According to Max Allen, the Australian wine industry is a little bit like the music industry.
“You may have come across the Rock ‘n’ Roll family tree, and seen how one band will influence other bands that come after it. Or singers or songwriters from an influential band will go on to have solo careers, or join with other influential singers or songwriters".
“The same could be said about the wine industry. There are so many connections and influences today that you can trace right back to legendary winemakers in the early 20th century".
This concept is at the heart of Makers & Muses.
Wines and winemakers in Australia are connected by more than just the soil the grapes are grown in, our climate, or even our culture. It’s a big extended family in a lot of ways. Births, deaths, marriages and mentorships have resulted in deep-rooted connections that weave themselves (in surprising ways) all over the country.
You might bump into Allen as you wander the tables at this event, hearing the stories behind some of Australia’s most influential winemaking families, and enjoy tastings being poured by the winemakers themselves.

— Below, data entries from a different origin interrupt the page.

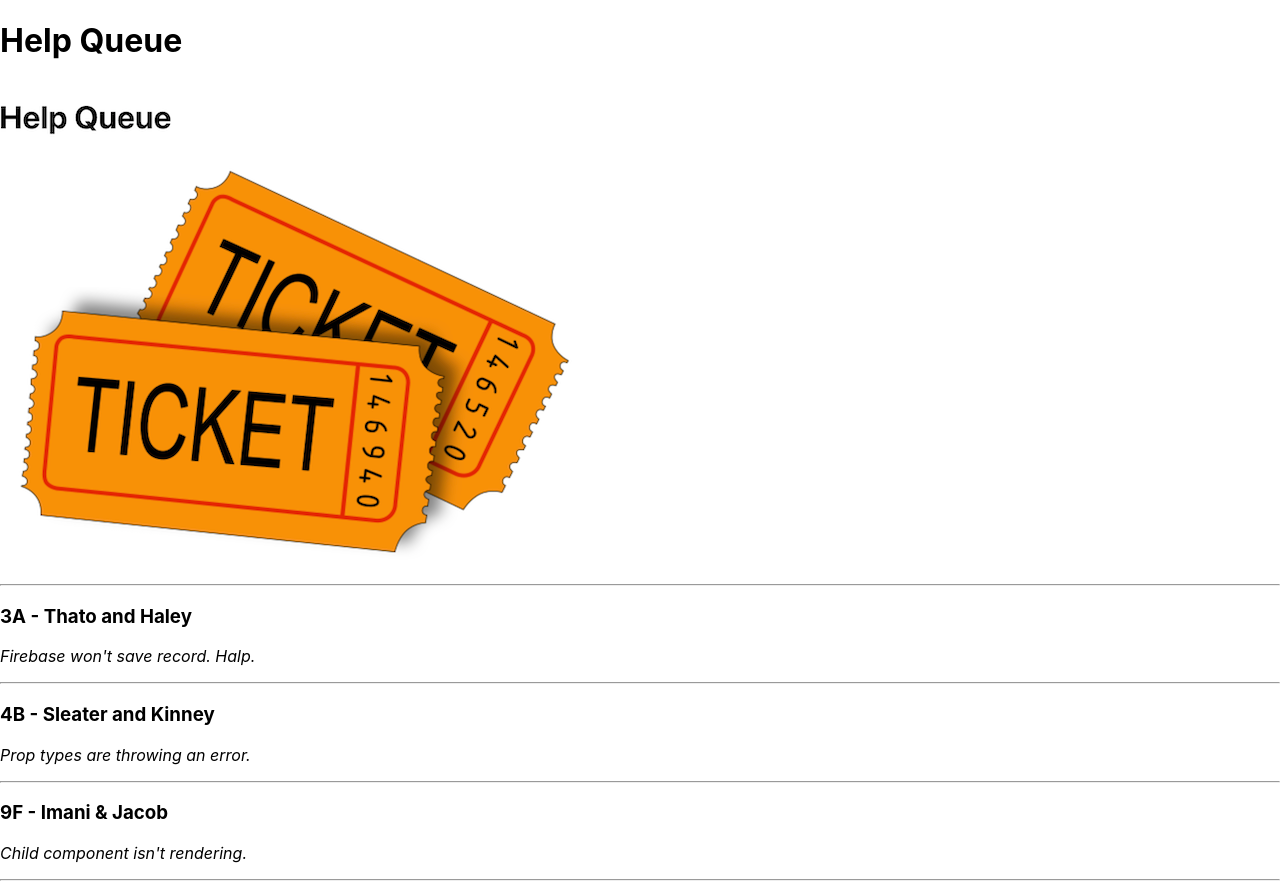
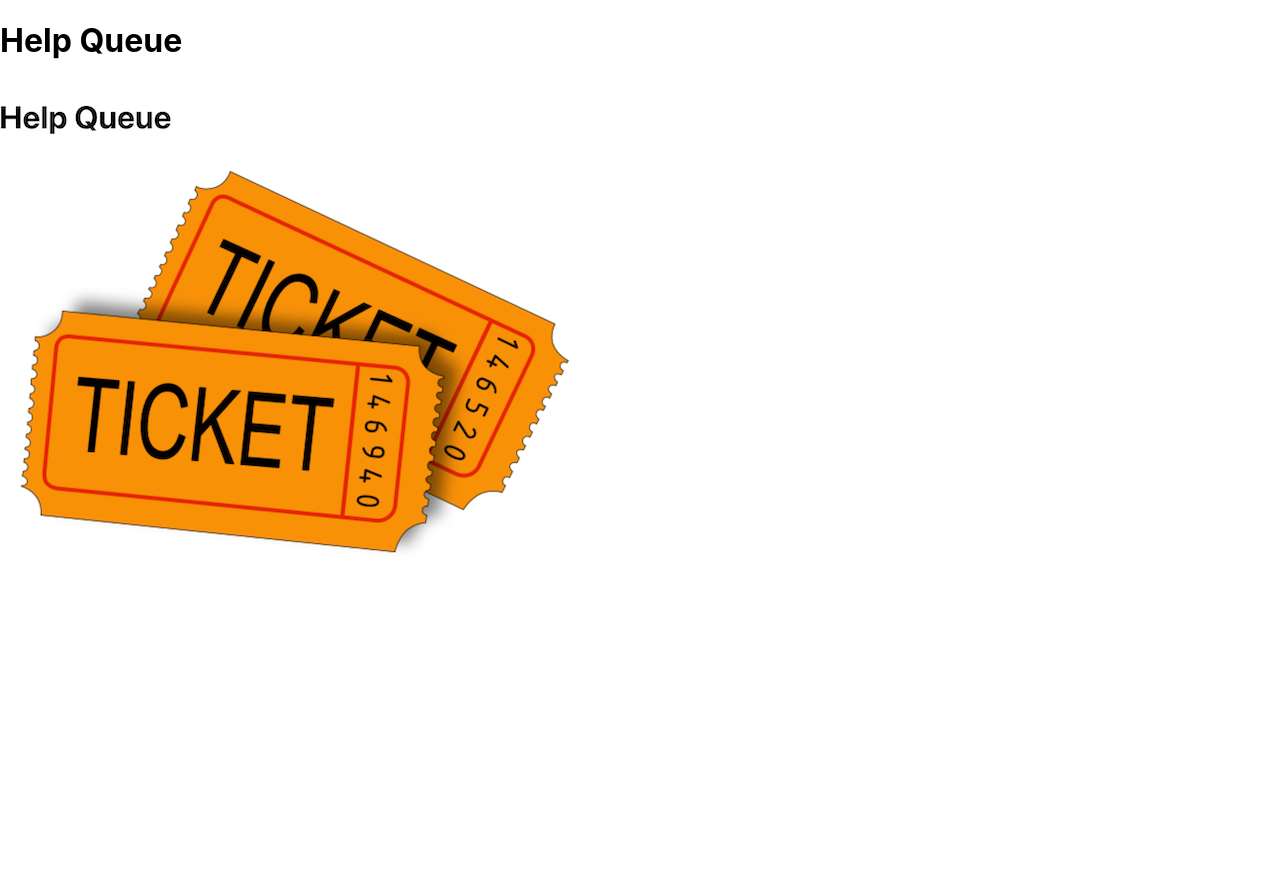
Before and after one commit to ChrisRamer/help-queue, a React (Create React App) app: page / in a window 1280 px wide. After the commit the page ends 800 px from the top, so only its background shows below. Built offline with nearby package versions, Linux system fonts and the light colour scheme.

Commit message:
Adding local state

```diff
--- a/src/components/App.js
+++ b/src/components/App.js
@@ -1,12 +1,12 @@
 import React from "react";
 import Header from "./Header";
-import TicketList from "./TicketList";
+import TicketControl from "./TicketControl";
 
 function App() {
 	return (
 		<React.Fragment>
 			<Header />
-			<TicketList />
+			<TicketControl />
 		</React.Fragment>
 	);
 }
--- /dev/null
+++ b/src/components/NewTicketForm.js
@@ -0,0 +1,11 @@
+import React from "react";
+
+function NewTicketForm(props) {
+	return (
+		<React.Fragment>
+			<h3>This is a form.</h3>
+		</React.Fragment>
+	);
+}
+
+export default NewTicketForm;
--- /dev/null
+++ b/src/components/TicketControl.js
@@ -0,0 +1,21 @@
+import React from "react";
+import NewTicketForm from "./NewTicketForm";
+import TicketList from "./TicketList";
+
+class TicketControl extends React.Component {
+	constructor(props) {
+		super(props);
+		this.state = {
+			formVisibleOnPage: false
+		};
+	}
+
+	render() {
+		return (
+			<React.Fragment>
+			</React.Fragment>
+		);
+	}
+}
+
+export default TicketControl;
```
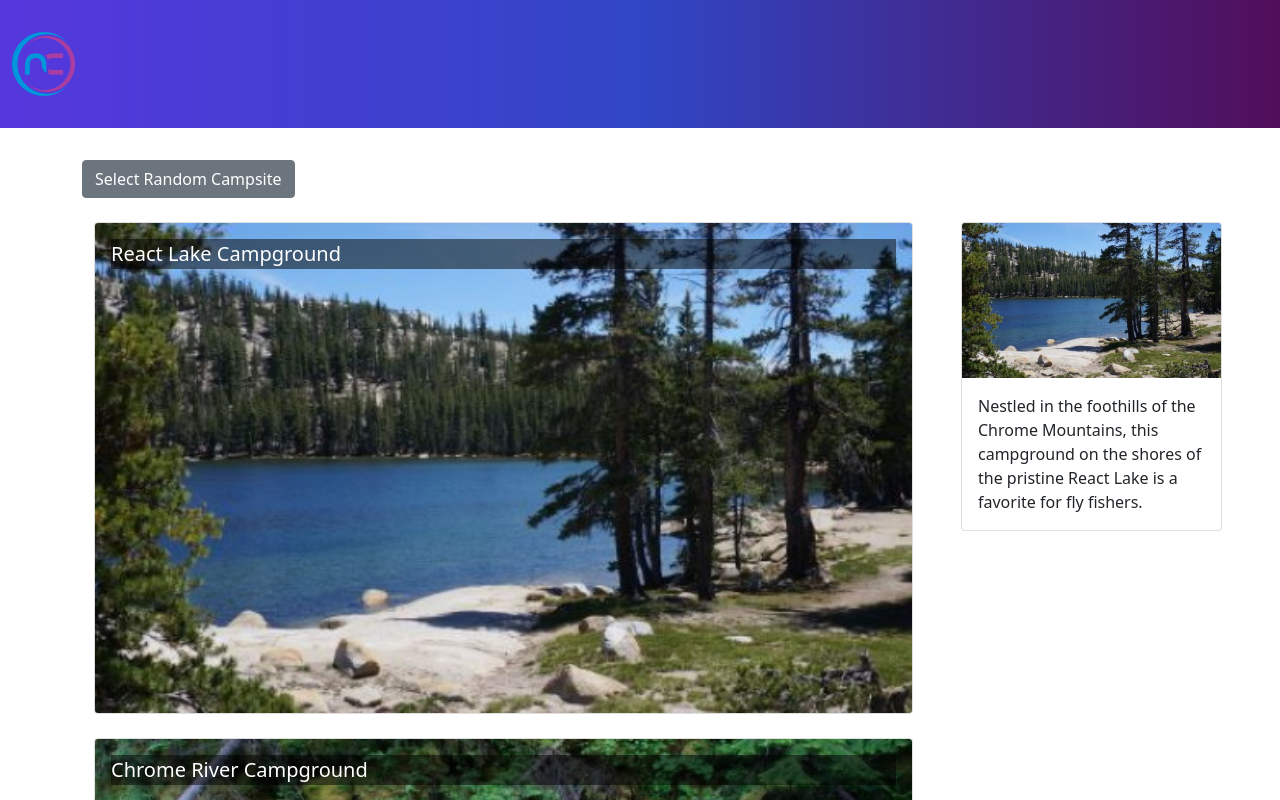
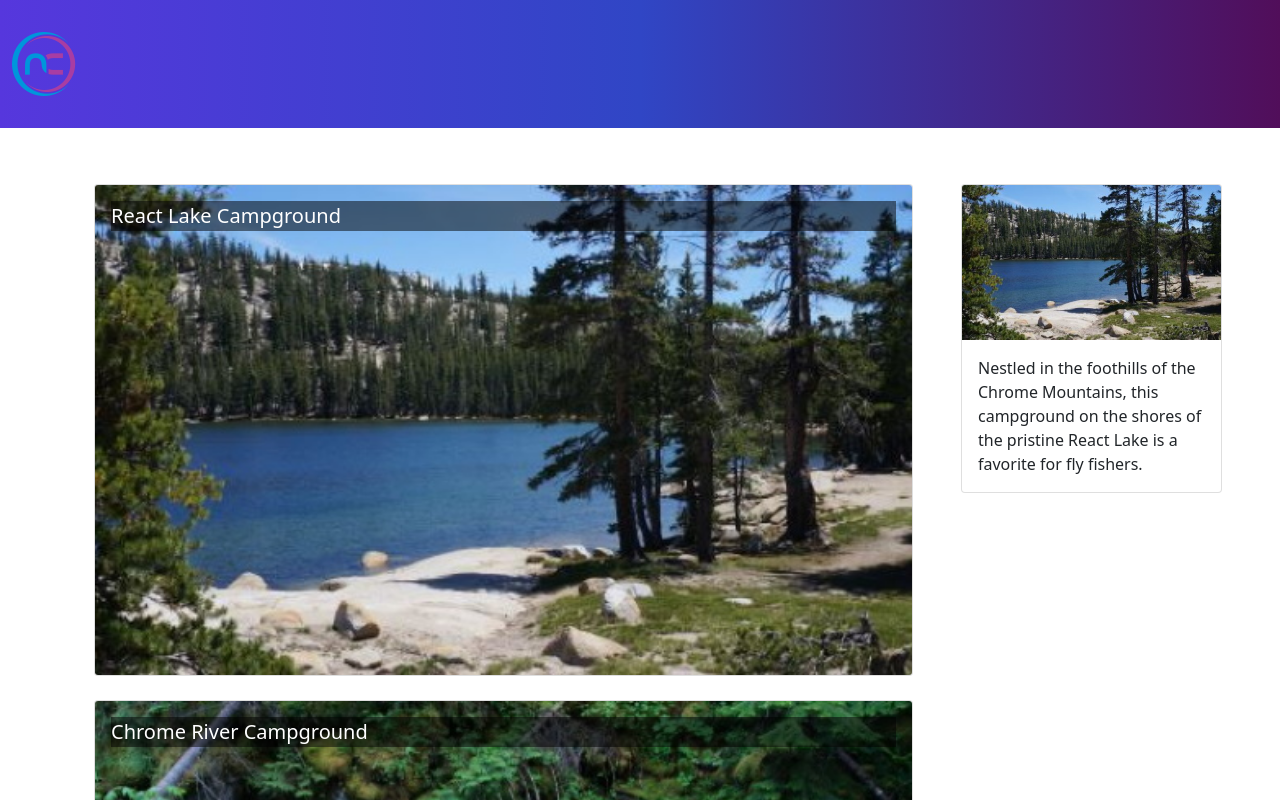
Before and after one commit to PGA-dev/NC_R, a React (Create React App) app: page / in a window 1280 px wide. Shown: the top 800 px of the page. Built offline with nearby package versions, Linux system fonts and the light colour scheme.

Commit message:
updated to mid #2 on hooks

```diff
--- a/src/features/campsites/campsitesSlice.js
+++ b/src/features/campsites/campsitesSlice.js
@@ -5,6 +5,10 @@
     return CAMPSITES;
 };
 
-export const selectRandomCampsite = ()=> {
-    return CAMPSITES[Math.floor(CAMPSITES.length * Math.random())];
-}
+// export const selectRandomCampsite = ()=> {
+//     return CAMPSITES[Math.floor(CAMPSITES.length * Math.random())];
+// }
+
+export const selectCampsiteById = (id) => {
+    return CAMPSITES.find((campsite) => campsite.id === id);
+};
--- a/src/pages/CampsitesDirectoryPage.js
+++ b/src/pages/CampsitesDirectoryPage.js
@@ -1,8 +1,8 @@
 import { useState } from "react";
-import { Container, Row, Col, Button } from "reactstrap";
+import { Container, Row, Col } from "reactstrap";
 import CampsiteDetail from '../features/campsites/CampsiteDetail';
 import CampsitesList from '../features/campsites/CampsitesList';
-import { selectRandomCampsite } from '../features/campsites/campsitesSlice';
+import { selectCampsiteById } from '../features/campsites/campsitesSlice';
 
 const CampsitesDirectoryPage = () => {
     // let selectedCampsite = selectRandomCampsite();
@@ -11,15 +11,14 @@
     //     selectedCampsite = selectRandomCampsite();
     //     console.log(selectedCampsite);
     // };
-    const [selectedCampsite, toggleCampsite ] = useState(selectRandomCampsite())
+    //const [selectedCampsite, toggleCampsite ] = useState(selectRandomCampsite())
+    const [campsiteId, setCampsiteId] = useState(0);
+    const selectedCampsite = selectCampsiteById(campsiteId);
     return (
         <Container>
-            <Button onClick={() => toggleCampsite(selectRandomCampsite())}>
-                Select Random Campsite
-            </Button>
             <Row>
                 <Col sm='12' md='12' lg='9' xl='9' xxl='9'>
-                    <CampsitesList />
+                <CampsitesList setCampsiteId={setCampsiteId} />
                 </Col>
                 <Col sm='12' md='12' lg='3' xl='3' xxl='3'>
                     <CampsiteDetail campsite={selectedCampsite} />
```
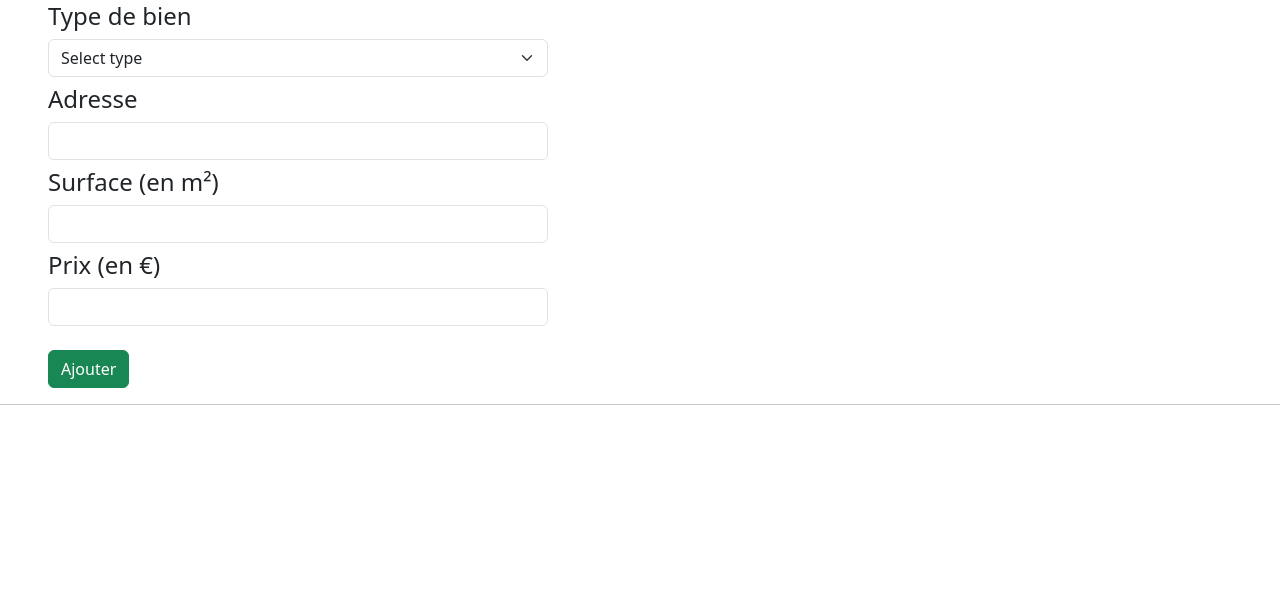
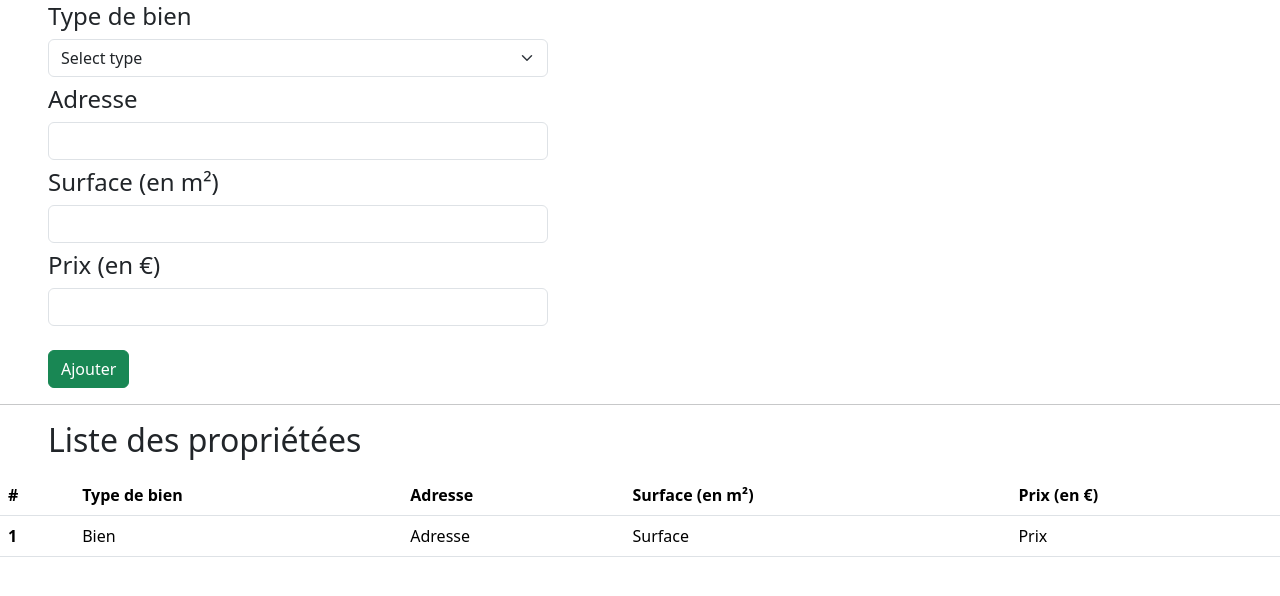
Before and after one commit to NicolasReitin/Property-management, a PHP site: page / in a window 1280 px wide. Shown: the part 148-744 px from the top of the page. Run offline with PHP 8.4, Linux system fonts and the light colour scheme.

Commit message:
update with forms

```diff
--- a/common/conn.php
+++ b/common/conn.php
@@ -8,7 +8,7 @@ $password = "";
 try
 {
     // $bdd=new PDO('mysql:'.$host.', '.$database.';'.$username.',""');
-    $bdd=new PDO('mysql:host=localhost;dbname=gestion_maisons','root','');
+    $pdo=new PDO('mysql:host=localhost;dbname=gestion_maisons','root','');
 }
 catch(Exception $e)
 {
--- a/index.php
+++ b/index.php
@@ -50,6 +50,31 @@ Chaque produit peut être une instance d'une classe. -->
 <hr>
 
 <!-- liste de maison -->
+<h2 class="mb-3 ms-5">Liste des propriétées</h2>
+<table class="table">
+    <thead>
+        <tr>
+            <th scope="col">#</th>
+            <th scope="col">Type de bien</th>
+            <th scope="col">Adresse</th>
+            <th scope="col">Surface (en m²)</th>
+            <th scope="col">Prix (en €)</th>
+        </tr>
+    </thead>
+    <tbody>
+        <?php
+            // foreach ($propert as $
+        ?>
+        <tr>
+            <th scope="row">1</th>
+            <td>Bien</td>
+            <td>Adresse</td>
+            <td>Surface</td>
+            <td>Prix</td>
+        </tr>
+    </tbody>
+</table>
+
 
 
 
```
Also changed, not shown: controllers/addProperty.php (+8 -1 lines).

Putting together the Australian wine family tree is an ongoing and never-ending project for Allen, who is a historian as much as he is a wine writer.
For this event, he chose a mix of winemaking families to show the breadth of influence. One of his first picks was the highly influential De Bortoli family. Their winery has become known as an informal university in a lot of ways and has been a training ground for many winemakers working in the industry today. In the ‘90's and '2000's winemaker Steve Webber attracted a lot of winemakers who are now at the cutting edge of Australian wine.
Two examples: Dave Bicknell, now chief winemaker at Oakridge in the Yarra Valley, and William (Bill) Downie, who has made wine under his own label, and also collaborated on Save Our Souls. Both these winemakers cut their teeth at De Bortoli.
But the influences go both ways. It’s not just the younger winemakers learning from the older and more experienced. The styles of wine many young winemakers are experimenting with – natural, organic, minimal-intervention – are showing older and more conservative winemakers that, providing the wines are enjoyable, consumers are happy to drink wines that are a little imperfect.
Max believes that this is one of the best things about Australian wine at the moment – the fact that the industry feels new and energetic and dynamic, and combining this with the knowledge gained over 150-years of winemaking history.
“Once you get past the surface of this 'all new and cool and really great', you realise that there is this incredible multi-generational history there. If you know that Bill Downie has been making wine for 15 years, but that you can go to his backstory to find out what his influences were and the generation before that, it helps you to enjoy more what you’re drinking.”
And that’s the beauty of Makers & Muses - it’s like a crash course in Australian wine. The history, the personal stories, and of course the wine. The whole idea being like an intimate gathering. You’ll get to meet, discuss and taste with all the wine families involved. You’ll learn how their winemaking styles have influenced each other, and more than a few great anecdotes along the way.
Book your ticket to Makers & Muses now